Look through the material below and give the number of lines holding "participant", with no other words.

■ **RECORDED INFORMATION**

►

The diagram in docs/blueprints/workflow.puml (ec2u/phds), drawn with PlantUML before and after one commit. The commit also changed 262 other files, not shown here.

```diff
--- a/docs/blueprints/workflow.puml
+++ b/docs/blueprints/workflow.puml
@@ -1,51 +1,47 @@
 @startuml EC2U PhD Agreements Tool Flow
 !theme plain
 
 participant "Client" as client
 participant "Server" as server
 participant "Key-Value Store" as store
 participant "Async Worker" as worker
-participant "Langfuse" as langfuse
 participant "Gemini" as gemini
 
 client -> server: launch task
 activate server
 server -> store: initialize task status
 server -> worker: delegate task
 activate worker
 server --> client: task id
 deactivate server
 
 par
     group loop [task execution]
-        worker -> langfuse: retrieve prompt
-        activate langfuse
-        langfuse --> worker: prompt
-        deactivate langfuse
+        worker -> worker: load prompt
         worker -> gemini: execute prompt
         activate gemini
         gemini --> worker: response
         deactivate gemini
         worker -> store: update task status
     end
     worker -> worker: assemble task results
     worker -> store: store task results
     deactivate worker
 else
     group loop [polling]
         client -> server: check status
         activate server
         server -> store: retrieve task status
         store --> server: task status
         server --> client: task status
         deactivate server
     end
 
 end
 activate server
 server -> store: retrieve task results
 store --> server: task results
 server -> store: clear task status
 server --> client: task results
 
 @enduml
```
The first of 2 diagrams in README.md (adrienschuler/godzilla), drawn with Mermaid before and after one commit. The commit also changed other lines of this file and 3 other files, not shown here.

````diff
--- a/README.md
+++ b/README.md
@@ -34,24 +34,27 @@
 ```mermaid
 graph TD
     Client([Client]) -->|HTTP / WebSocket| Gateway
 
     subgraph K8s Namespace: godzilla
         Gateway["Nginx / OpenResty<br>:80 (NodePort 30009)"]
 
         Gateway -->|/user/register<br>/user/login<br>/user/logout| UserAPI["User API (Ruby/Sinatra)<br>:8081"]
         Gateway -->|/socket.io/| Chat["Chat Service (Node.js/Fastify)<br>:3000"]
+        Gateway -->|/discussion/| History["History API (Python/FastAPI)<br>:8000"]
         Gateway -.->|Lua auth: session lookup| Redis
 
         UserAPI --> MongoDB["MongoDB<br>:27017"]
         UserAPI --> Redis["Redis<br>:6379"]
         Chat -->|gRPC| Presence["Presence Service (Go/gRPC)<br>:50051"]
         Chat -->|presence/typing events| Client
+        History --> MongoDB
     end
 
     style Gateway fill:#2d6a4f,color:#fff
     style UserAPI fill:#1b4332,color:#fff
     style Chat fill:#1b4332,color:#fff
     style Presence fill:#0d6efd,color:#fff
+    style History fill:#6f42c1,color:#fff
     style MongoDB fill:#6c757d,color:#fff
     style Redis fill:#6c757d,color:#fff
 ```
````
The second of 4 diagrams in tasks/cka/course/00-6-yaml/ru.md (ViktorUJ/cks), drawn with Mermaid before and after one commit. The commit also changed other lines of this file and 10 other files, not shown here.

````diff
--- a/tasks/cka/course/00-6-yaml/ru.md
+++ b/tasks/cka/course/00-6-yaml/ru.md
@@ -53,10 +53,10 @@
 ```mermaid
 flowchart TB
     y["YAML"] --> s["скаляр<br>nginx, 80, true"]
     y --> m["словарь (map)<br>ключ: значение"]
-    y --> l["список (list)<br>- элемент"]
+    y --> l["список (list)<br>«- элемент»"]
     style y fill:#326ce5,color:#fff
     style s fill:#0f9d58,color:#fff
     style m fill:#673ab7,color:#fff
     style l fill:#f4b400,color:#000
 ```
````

◄

■ **SOLUTION**
6